* **Data for this task**:
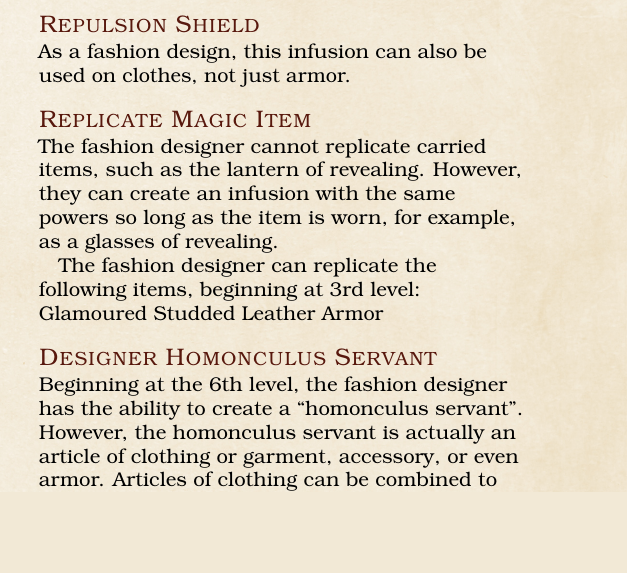
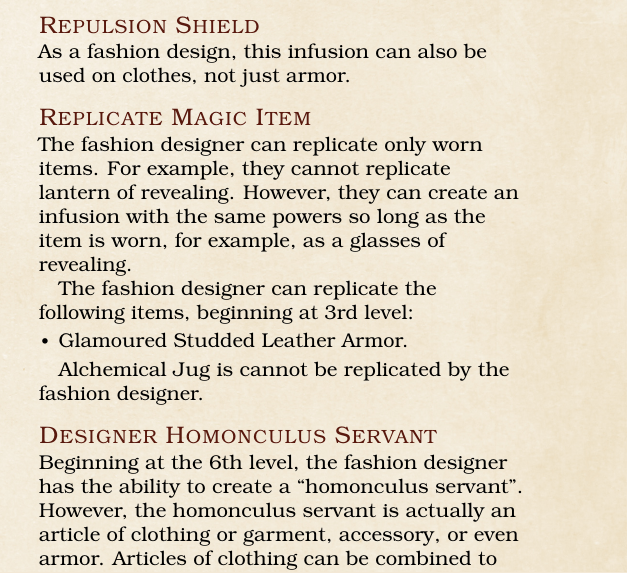
Before and after one commit to sinan-online/artificer-specialist-fashion-designer, a LaTeX book (FashionDesigner.tex): part of one column of page 1 of 2, cut so that both start at the same text, the shorter picture padded with empty space. Compiled offline with pdfLaTeX.

Commit message:
Update gitignore - update magic item replication

```diff
--- a/FashionDesigner.tex
+++ b/FashionDesigner.tex
@@ -63,12 +63,15 @@ As a fashion design, this infusion can also be used on clothes, not just armor.
 As a fashion design, this infusion can also be used on clothes, not just armor.
 
 \subsubsection{Replicate Magic Item}
-The fashion designer cannot replicate carried items, such as the lantern of revealing.
+The fashion designer can replicate only worn items. For example, they cannot replicate lantern of revealing.
 However, they can create an infusion with the same powers so long as the item is worn, for example, as a glasses of revealing.
 
 The fashion designer can replicate the following items, beginning at 3rd level:
-Glamoured Studded Leather Armor
+\begin{itemize}
+    \item Glamoured Studded Leather Armor.
+\end{itemize}
 
+Alchemical Jug is cannot be replicated by the fashion designer.
 
 \subsubsection{Designer Homonculus Servant}
 Beginning at the 6th level, the fashion designer has the ability to create a ``homonculus servant''.
```
Also changed, not shown: 1 other file.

* **About this task**: Read each line of the material, and wherever the word "Studded" turns up, copy that line.

* **Your response**:
-Glamoured Studded Leather Armor
+    \item Glamoured Studded Leather Armor.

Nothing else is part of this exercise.